Take my silver and my gold,
Not a mite would I withhold.
Take my intellect, and use
Every power as Thou dost choose.
Thus we worship and serve God in spirit and in truth, as the spirit enables the intellect to fulfill its function by grace as a part of Creation.
And how then is the spiritual life to be protected from the life of the intellect? In exactly the same way as the use of all our natural abilities in the created realm. We have to do whatever we do from within a framework of discipleship that will constantly hold us in clear dependence upon the interaction of the Holy Spirit with our souls, refusing to depend upon our natural ability and natural relations to the world, social as well as physical, "apart from God." The intellectual is, in this regard, in no greater danger than the preacher or the Christian teacher or administrator. We have recently seen, in many quarters, spectacular failures on the part of outstanding preachers, teachers and "communicators." In every case, the failure is traceable to attitudes and behaviors which would have pretty surely been eliminated by measures that are a matter of course for one who is really prepared to follow Jesus in his overall style of life, or to follow Paul, who could say to the Corinthians: "Be ye followers of me, even as I also am of Christ" (I Corinthians 11:1).
So as you answer this call to think for God, to search out truth and reality, to overturn falsehood and show it up as the cheat and evasion, the servant of Satan, that it is, you have only to be faithful to the requirement which every disciple in every vocation must meet; and then you will be perfectly safe; and the intellect will not overbalance the spiritual in your life. This is the requirement of a plan of specific activities for growth in Christlikeness.

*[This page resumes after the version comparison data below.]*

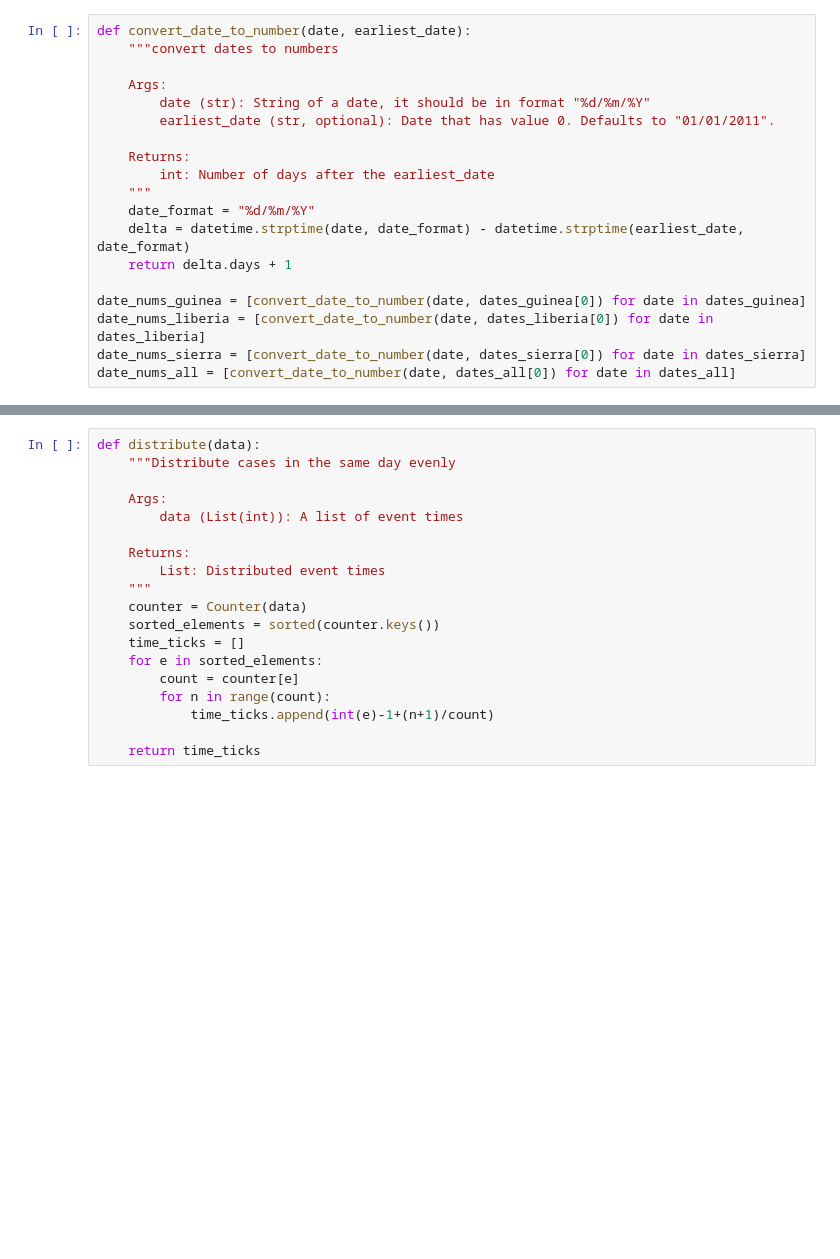
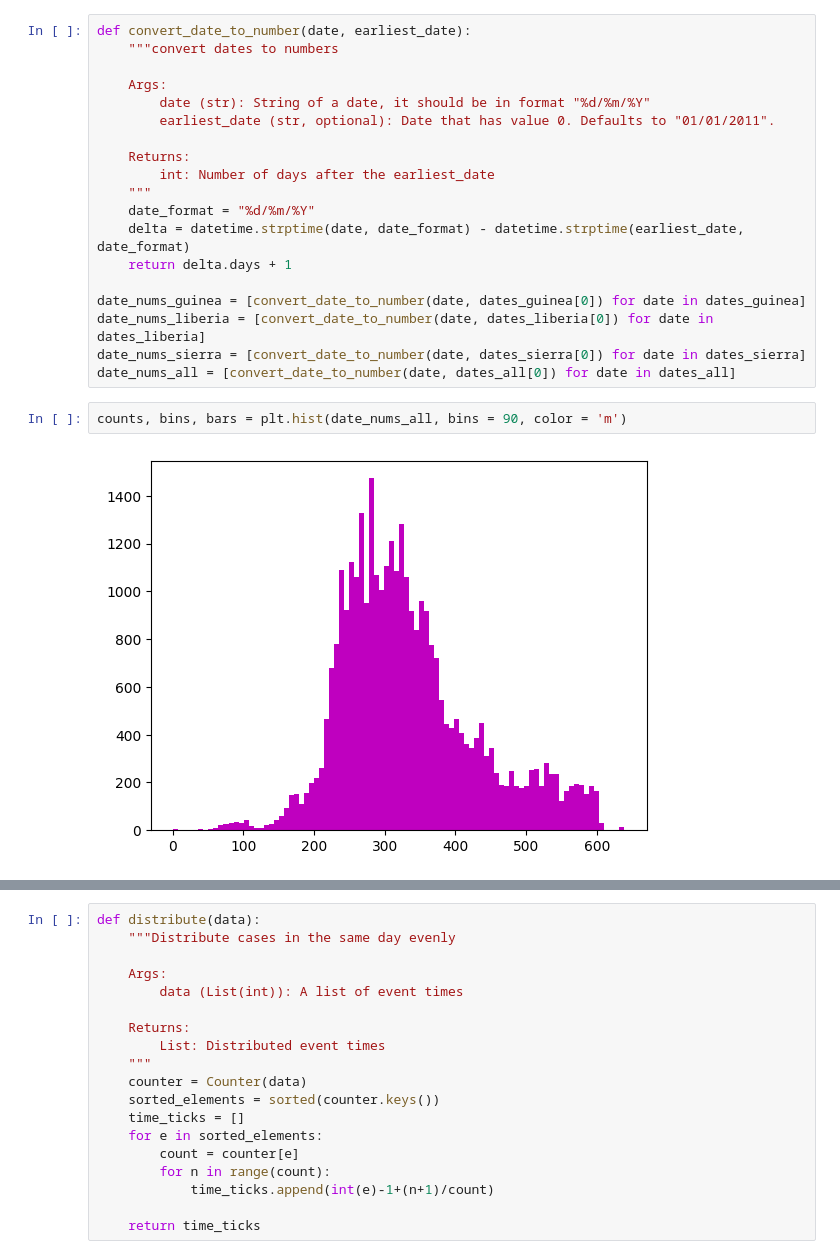
Before and after one commit to FormulaRabbit81/Group_Disease_2.0, a Jupyter notebook: Rough/Alex/ebola.ipynb, the cells around one changed output, grey strips where cells are left out. Drawn from its saved outputs; the diff is of its cells as text; blank space fills up the shorter version.

```diff
--- a/Rough/Alex/ebola.ipynb
+++ b/Rough/Alex/ebola.ipynb
@@ -66,3 +66,7 @@ date_nums_guinea = [convert_date_to_number(date, dates_guinea[0]) for date in da
 date_nums_liberia = [convert_date_to_number(date, dates_liberia[0]) for date in dates_liberia]
 date_nums_sierra = [convert_date_to_number(date, dates_sierra[0]) for date in dates_sierra]
 date_nums_all = [convert_date_to_number(date, dates_all[0]) for date in dates_all]
+# %%
+counts, bins, bars = plt.hist(date_nums_all, bins = 90, color = 'm')
+# %% [output]
+[figure, added]
```
Also changed, not shown: parts of 2 cells of this notebook, 5 other files.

That is what the disciplines for the spiritual life are all about. They are activities in which we voluntarily act to meet the reality of God’s Kingdom at points where we are especially needy. They are in some form the only way in which the ministry of Christ today can fulfill the last clause of the Great Commission in Matthew 28: Teach the disciples of all nations "to observe all things whatsoever I have commanded you" (Matthew 28:20). Because we have, reacting against their abuse, failed to foster these disciplines within the framework of Salvation by Grace through faith, our bodies of professing Christians are now devastated by anti-nomianism – including most of the Evangelical churches. They have not been shown how to walk after Christ. I know of no church with a plan to fulfill the last clause of the Great Commission. It is a great omission.
In my book I discuss the spiritual disciplines under two headings:
This is not the occasion to go into these in detail. But it is the occasion to tell you that only if you seriously, purposively, tenaciously engage in a wide range of these or similar activities, will you be able to balance any of your interests and activities, including the intellectual, with the spiritual life. It is the occasion to ask you what your plan is for Christlikeness. It is the place to ask you to look at how Christ spent His time in the overall pattern of His life, and to suggest that our call is to trust Him enough to follow Him in His overall way of life. And then our intellectual life,and all other aspects of our life, will be in balance with the spiritual.
The "new" book Dr. Willard is referencing is The Spirit of the Disciplines: Understanding How God Changes Lives (San Francisco: Harper and Row, 1988).